The film was shot in Washington state and Monterey, California, while the rapids scene was shot on the San Joaquin River. It also features scenes from the former Janss Conejo Ranch in Wildwood Regional Park in Thousand Oaks, California. Additional photography occurred in Big Bear Lake. 
During the film's production, MGM executives previewing the dailies were said to be so moved that they ordered more scenes to be added to "this wonderful motion picture."
Some sources say that, initially, a female collie was selected for the title role, but was replaced when the dog began to shed excessively during shooting of the film in the summer. The trainer, Rudd Weatherwax, then substituted the male collie, Pal, in the role of "Lassie". Pal had been hired to perform the rapids stunt and, being male, looked more impressive in the part. Still other accounts, such as a 1943 New York Times article written while the film was in production, say that Pal was cast by director Fred Wilcox after first being rejected, because no other dog performed satisfactorily with the "near human attributes" he sought for the canine title role. Weatherwax would later receive all rights to the Lassie name and trademark in lieu of back pay owed him by MGM.

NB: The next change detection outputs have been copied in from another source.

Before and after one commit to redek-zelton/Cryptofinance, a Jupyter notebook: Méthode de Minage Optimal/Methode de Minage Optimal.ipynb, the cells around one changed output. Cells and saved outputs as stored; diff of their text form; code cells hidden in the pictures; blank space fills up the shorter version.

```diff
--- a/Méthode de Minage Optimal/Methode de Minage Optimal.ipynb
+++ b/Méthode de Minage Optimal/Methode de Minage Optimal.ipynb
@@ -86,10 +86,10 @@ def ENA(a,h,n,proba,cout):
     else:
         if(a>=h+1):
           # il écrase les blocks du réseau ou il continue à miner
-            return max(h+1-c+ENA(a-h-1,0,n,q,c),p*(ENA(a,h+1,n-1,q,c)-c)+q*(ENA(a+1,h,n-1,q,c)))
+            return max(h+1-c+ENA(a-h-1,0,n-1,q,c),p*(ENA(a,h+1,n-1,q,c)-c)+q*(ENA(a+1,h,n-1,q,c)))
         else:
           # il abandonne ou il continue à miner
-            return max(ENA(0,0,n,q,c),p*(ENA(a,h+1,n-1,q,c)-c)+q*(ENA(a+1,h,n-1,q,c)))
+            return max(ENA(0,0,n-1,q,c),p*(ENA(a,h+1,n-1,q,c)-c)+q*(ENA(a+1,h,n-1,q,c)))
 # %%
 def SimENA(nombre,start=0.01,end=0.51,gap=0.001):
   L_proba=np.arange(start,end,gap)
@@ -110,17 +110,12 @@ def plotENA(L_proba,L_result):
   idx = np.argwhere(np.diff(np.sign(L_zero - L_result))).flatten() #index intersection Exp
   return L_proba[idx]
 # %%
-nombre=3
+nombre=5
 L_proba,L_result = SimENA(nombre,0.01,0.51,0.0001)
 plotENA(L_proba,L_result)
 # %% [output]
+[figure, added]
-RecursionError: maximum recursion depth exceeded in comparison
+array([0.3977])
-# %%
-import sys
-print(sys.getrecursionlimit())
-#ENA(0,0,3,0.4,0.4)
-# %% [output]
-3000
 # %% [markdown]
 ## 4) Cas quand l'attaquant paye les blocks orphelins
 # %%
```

In 2010, Film Score Monthly released the complete scores of the seven Lassie feature films released by MGM between 1943 and 1955 as well as Elmer Bernstein’s score for It's a Dog's Life (1955) in the CD collection Lassie Come Home: The Canine Cinema Collection, limited to 1000 copies. Due to the era when these scores were recorded, nearly half of the music masters have been lost so the scores had to be reconstructed and restored from the best available sources, mainly the Music and Effects tracks as well as monaural ¼″ tapes.
The score for Lassie Come Home was composed by Daniele Amfitheatrof.
Track listing for Lassie Come Home (Disc 1)
Bonus track for Lassie Come Home (Disc 4)
Contains Sound Effects
Total Time: 80:79
The movie was a big hit. According to MGM records it earned $2,613,000 in the US and Canada and $1,904,000 overseas, resulting in a profit of $2,249,000.
The film was nominated for an Academy Award for Best Cinematography, Color and later the character of Lassie received a star on the Hollywood Walk of Fame at 6368 Hollywood Blvd. In 1993, Lassie Come Home was selected for preservation in the United States National Film Registry by the Library of Congress as being "culturally, historically, or aesthetically significant".
Bosley Crowther in The New York Times of October 8, 1943 uniformly praised the performers and production, noting that the film "tells the story of a boy and a dog, tells it with such poignance and simple beauty that only the hardest heart can fail to be moved."
Almost 50 years after the film's release, Parade discussed its lasting cultural impact, quoting the Saturday Evening Post which said the film launched Pal on "the most spectacular canine career in film history". Lassie Come Home was also cited as a cultural icon in Jane and Michael Stern's 1992 book, Encyclopedia of Pop Culture.
The film is recognized by American Film Institute in these lists:
The film was released on VHS by MGM Home Entertainment in 1990. The film was released on DVD by Warner Home Video and Warner Archive Collection from 2004 onwards.
A German remake was released in 2020